Since this breed tends to bark a lot, you have to keep your dog occupied all the time. Get some toys and alternate them so that your puppy doesn’t get bored of any.

light brown chihuahua pomeranian

Deciding on a Pomchi

Telling whether a Pomchi is the right dog breed for your personality, schedule, and expectations can be a little difficult. These dogs can live for anything between 12 and 15 years, so you are making a long-term commitment when you adopt or buy a Pomchi. 

If you’d like to experience how it would be to care for a Pomchi, you can look for social media groups where owners communicate with each other. Puppy meetups are quite common in some regions. Another idea would be to contact a local breeder and go visit their kennel.
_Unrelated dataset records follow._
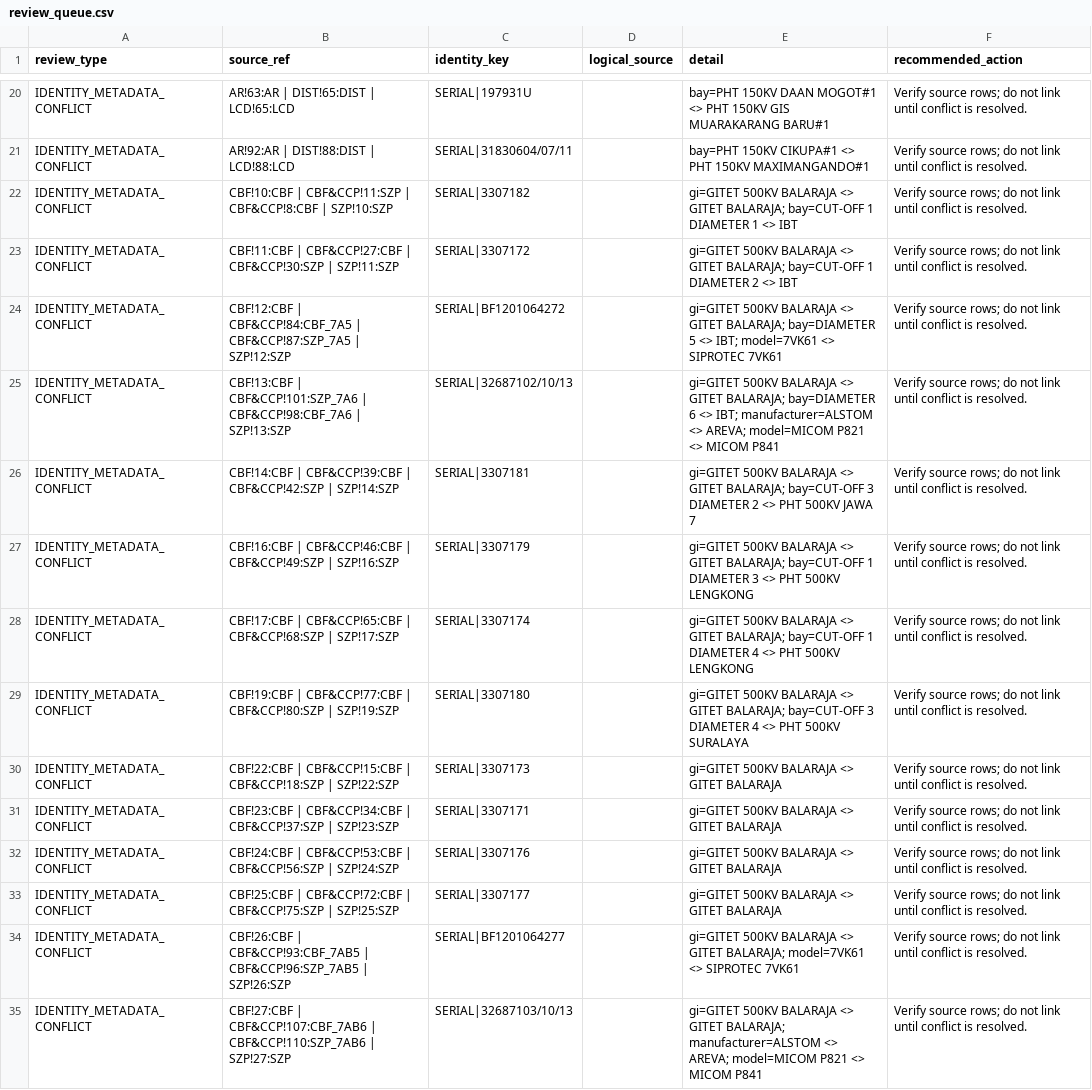
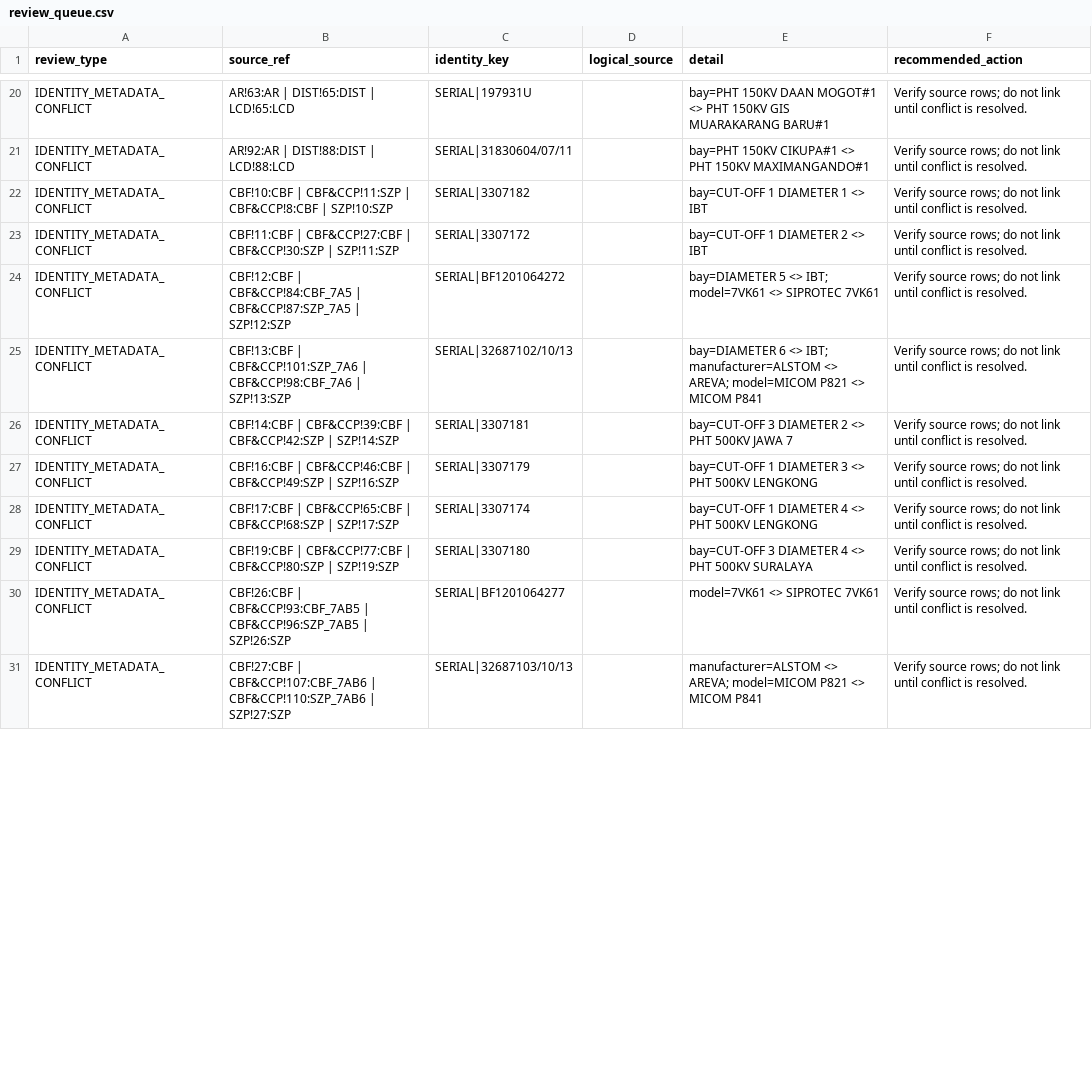
Before and after one commit to hafizna/PLMS, a CSV file: v2b_out/review_queue.csv, drawn as a sheet; only a part is shown, gaps mark what is left out; the diff covers the shown part only.

```diff
--- a/v2b_out/review_queue.csv
+++ b/v2b_out/review_queue.csv
@@ -21,15 +21,11 @@ IDENTITY_METADATA_CONFLICT,AR!63:AR | DIST!65:DIST | LCD!65:LCD,SERIAL|197931U,,
 IDENTITY_METADATA_CONFLICT,AR!92:AR | DIST!88:DIST | LCD!88:LCD,SERIAL|31830604/07/11,,bay=PHT 150KV CIKUPA#1 <> PHT 150KV MAXIMANGANDO#1,Verify source rows; do not link until conflict is resolved.
-IDENTITY_METADATA_CONFLICT,CBF!10:CBF | CBF&CCP!11:SZP | CBF&CCP!8:CBF | SZP!10:SZP,SERIAL|3307182,,gi=GITET 500KV BALARAJA <> GITET BALARAJA; bay=CUT-OFF 1 DIAMETER 1 <> IBT,Verify source rows; do not link until conflict is resolved.
-IDENTITY_METADATA_CONFLICT,CBF!11:CBF | CBF&CCP!27:CBF | CBF&CCP!30:SZP | SZP!11:SZP,SERIAL|3307172,,gi=GITET 500KV BALARAJA <> GITET BALARAJA; bay=CUT-OFF 1 DIAMETER 2 <> IBT,Verify source rows; do not link until conflict is resolved.
-IDENTITY_METADATA_CONFLICT,CBF!12:CBF | CBF&CCP!84:CBF_7A5 | CBF&CCP!87:SZP_7A5 | SZP!12:SZP,SERIAL|BF1201064272,,gi=GITET 500KV BALARAJA <> GITET BALARAJA; bay=DIAMETER 5 <> IBT; model=7VK61 <> SIPROTEC 7VK61,Verify source rows; do not link until conflict is resolved.
-IDENTITY_METADATA_CONFLICT,CBF!13:CBF | CBF&CCP!101:SZP_7A6 | CBF&CCP!98:CBF_7A6 | SZP!13:SZP,SERIAL|32687102/10/13,,gi=GITET 500KV BALARAJA <> GITET BALARAJA; bay=DIAMETER 6 <> IBT; manufacturer=ALSTOM <> AREVA; model=MICOM P821 <> MICOM P841,Verify source rows; do not link until conflict is resolved.
-IDENTITY_METADATA_CONFLICT,CBF!14:CBF | CBF&CCP!39:CBF | CBF&CCP!42:SZP | SZP!14:SZP,SERIAL|3307181,,gi=GITET 500KV BALARAJA <> GITET BALARAJA; bay=CUT-OFF 3 DIAMETER 2 <> PHT 500KV JAWA 7,Verify source rows; do not link until conflict is resolved.
-IDENTITY_METADATA_CONFLICT,CBF!16:CBF | CBF&CCP!46:CBF | CBF&CCP!49:SZP | SZP!16:SZP,SERIAL|3307179,,gi=GITET 500KV BALARAJA <> GITET BALARAJA; bay=CUT-OFF 1 DIAMETER 3 <> PHT 500KV LENGKONG,Verify source rows; do not link until conflict is resolved.
-IDENTITY_METADATA_CONFLICT,CBF!17:CBF | CBF&CCP!65:CBF | CBF&CCP!68:SZP | SZP!17:SZP,SERIAL|3307174,,gi=GITET 500KV BALARAJA <> GITET BALARAJA; bay=CUT-OFF 1 DIAMETER 4 <> PHT 500KV LENGKONG,Verify source rows; do not link until conflict is resolved.
-IDENTITY_METADATA_CONFLICT,CBF!19:CBF | CBF&CCP!77:CBF | CBF&CCP!80:SZP | SZP!19:SZP,SERIAL|3307180,,gi=GITET 500KV BALARAJA <> GITET BALARAJA; bay=CUT-OFF 3 DIAMETER 4 <> PHT 500KV SURALAYA,Verify source rows; do not link until conflict is resolved.
-IDENTITY_METADATA_CONFLICT,CBF!22:CBF | CBF&CCP!15:CBF | CBF&CCP!18:SZP | SZP!22:SZP,SERIAL|3307173,,gi=GITET 500KV BALARAJA <> GITET BALARAJA,Verify source rows; do not link until conflict is resolved.
-IDENTITY_METADATA_CONFLICT,CBF!23:CBF | CBF&CCP!34:CBF | CBF&CCP!37:SZP | SZP!23:SZP,SERIAL|3307171,,gi=GITET 500KV BALARAJA <> GITET BALARAJA,Verify source rows; do not link until conflict is resolved.
-IDENTITY_METADATA_CONFLICT,CBF!24:CBF | CBF&CCP!53:CBF | CBF&CCP!56:SZP | SZP!24:SZP,SERIAL|3307176,,gi=GITET 500KV BALARAJA <> GITET BALARAJA,Verify source rows; do not link until conflict is resolved.
-IDENTITY_METADATA_CONFLICT,CBF!25:CBF | CBF&CCP!72:CBF | CBF&CCP!75:SZP | SZP!25:SZP,SERIAL|3307177,,gi=GITET 500KV BALARAJA <> GITET BALARAJA,Verify source rows; do not link until conflict is resolved.
-IDENTITY_METADATA_CONFLICT,CBF!26:CBF | CBF&CCP!93:CBF_7AB5 | CBF&CCP!96:SZP_7AB5 | SZP!26:SZP,SERIAL|BF1201064277,,gi=GITET 500KV BALARAJA <> GITET BALARAJA; model=7VK61 <> SIPROTEC 7VK61,Verify source rows; do not link until conflict is resolved.
-IDENTITY_METADATA_CONFLICT,CBF!27:CBF | CBF&CCP!107:CBF_7AB6 | CBF&CCP!110:SZP_7AB6 | SZP!27:SZP,SERIAL|32687103/10/13,,gi=GITET 500KV BALARAJA <> GITET BALARAJA; manufacturer=ALSTOM <> AREVA; model=MICOM P821 <> MICOM P841,Verify source rows; do not link until conflict is resolved.
+IDENTITY_METADATA_CONFLICT,CBF!10:CBF | CBF&CCP!11:SZP | CBF&CCP!8:CBF | SZP!10:SZP,SERIAL|3307182,,bay=CUT-OFF 1 DIAMETER 1 <> IBT,Verify source rows; do not link until conflict is resolved.
+IDENTITY_METADATA_CONFLICT,CBF!11:CBF | CBF&CCP!27:CBF | CBF&CCP!30:SZP | SZP!11:SZP,SERIAL|3307172,,bay=CUT-OFF 1 DIAMETER 2 <> IBT,Verify source rows; do not link until conflict is resolved.
+IDENTITY_METADATA_CONFLICT,CBF!12:CBF | CBF&CCP!84:CBF_7A5 | CBF&CCP!87:SZP_7A5 | SZP!12:SZP,SERIAL|BF1201064272,,bay=DIAMETER 5 <> IBT; model=7VK61 <> SIPROTEC 7VK61,Verify source rows; do not link until conflict is resolved.
+IDENTITY_METADATA_CONFLICT,CBF!13:CBF | CBF&CCP!101:SZP_7A6 | CBF&CCP!98:CBF_7A6 | SZP!13:SZP,SERIAL|32687102/10/13,,bay=DIAMETER 6 <> IBT; manufacturer=ALSTOM <> AREVA; model=MICOM P821 <> MICOM P841,Verify source rows; do not link until conflict is resolved.
+IDENTITY_METADATA_CONFLICT,CBF!14:CBF | CBF&CCP!39:CBF | CBF&CCP!42:SZP | SZP!14:SZP,SERIAL|3307181,,bay=CUT-OFF 3 DIAMETER 2 <> PHT 500KV JAWA 7,Verify source rows; do not link until conflict is resolved.
+IDENTITY_METADATA_CONFLICT,CBF!16:CBF | CBF&CCP!46:CBF | CBF&CCP!49:SZP | SZP!16:SZP,SERIAL|3307179,,bay=CUT-OFF 1 DIAMETER 3 <> PHT 500KV LENGKONG,Verify source rows; do not link until conflict is resolved.
+IDENTITY_METADATA_CONFLICT,CBF!17:CBF | CBF&CCP!65:CBF | CBF&CCP!68:SZP | SZP!17:SZP,SERIAL|3307174,,bay=CUT-OFF 1 DIAMETER 4 <> PHT 500KV LENGKONG,Verify source rows; do not link until conflict is resolved.
+IDENTITY_METADATA_CONFLICT,CBF!19:CBF | CBF&CCP!77:CBF | CBF&CCP!80:SZP | SZP!19:SZP,SERIAL|3307180,,bay=CUT-OFF 3 DIAMETER 4 <> PHT 500KV SURALAYA,Verify source rows; do not link until conflict is resolved.
+IDENTITY_METADATA_CONFLICT,CBF!26:CBF | CBF&CCP!93:CBF_7AB5 | CBF&CCP!96:SZP_7AB5 | SZP!26:SZP,SERIAL|BF1201064277,,model=7VK61 <> SIPROTEC 7VK61,Verify source rows; do not link until conflict is resolved.
+IDENTITY_METADATA_CONFLICT,CBF!27:CBF | CBF&CCP!107:CBF_7AB6 | CBF&CCP!110:SZP_7AB6 | SZP!27:SZP,SERIAL|32687103/10/13,,manufacturer=ALSTOM <> AREVA; model=MICOM P821 <> MICOM P841,Verify source rows; do not link until conflict is resolved.
```
Also changed, not shown: 6 removed rows and 27 edited cells elsewhere in this file, v2b_out/relay_candidates.csv, 2 other files.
A Pomchi is not the right dog for you if:

A Pomchi is the right dog for you if:

Finding a Pomchi Puppy Breeder

Finding a reputable breeder can be extremely important if you want your puppy to be as healthy as possible. Responsible breeders are registered as such, they genuinely care for their dogs’ health, and they also know some things about this breed’s genetics. 

A good breeder can always give you at least several references. They will also let you know whether the puppy’s parents have suffered from any conditions, so that you are able to make an informed decision.

Questions for your Pomchi Breeder

pomeranian running

How much is a Pomchi Puppy?

The average cost of a Pomchi puppy is around $500. However, it varies a lot — from $150 to $1500. Well-bred individuals can be as expensive as $5,000 and more. Don’t make the mistake of thinking that a higher price automatically relates to better puppy health — not all breeders are responsible. 

If you are looking to get an especially small Pomchi, expect to pay more. As an offspring of a Teacup Chi and a tiny Pomeranian, both parents will be more pricey – as will be their puppies (Teacup Chis can cost up to $5000!)

There’s also the option of adopting from a shelter if you can’t afford to spend that much on a puppy. 

Basic vet care costs approximately $200-$300 a year, whereas food, toys, and accessories can set you back up to $500 per year or more.

What Pomchi Owners Say:

We love Frankie so much! I don’t know what we would do without her. She likes her playtime and is a joy to have around.
While I did have my doubts about getting such a small and precious dog since I worried about my kids not being careful enough with her, I will say that she has taught them what responsibility is.
She can be a little stubborn sometimes, but life wouldn’t be the same without her.
Gina Y.
Frankie's mom
Jack is smart and loveable, and even though he’s now a big boy (he’s 9), he still barks like on the first day we brought him home. He loves to take baths since he’s gotten older, so we try to give him a good soak once every two weeks.
He’s been reasonably healthy until now, and we hate to think that at one point he might leave us. We’ve never bonded with a pet more than we did with him.
puppy owners retired couple
Carrie & Bobby K.
Jack's parents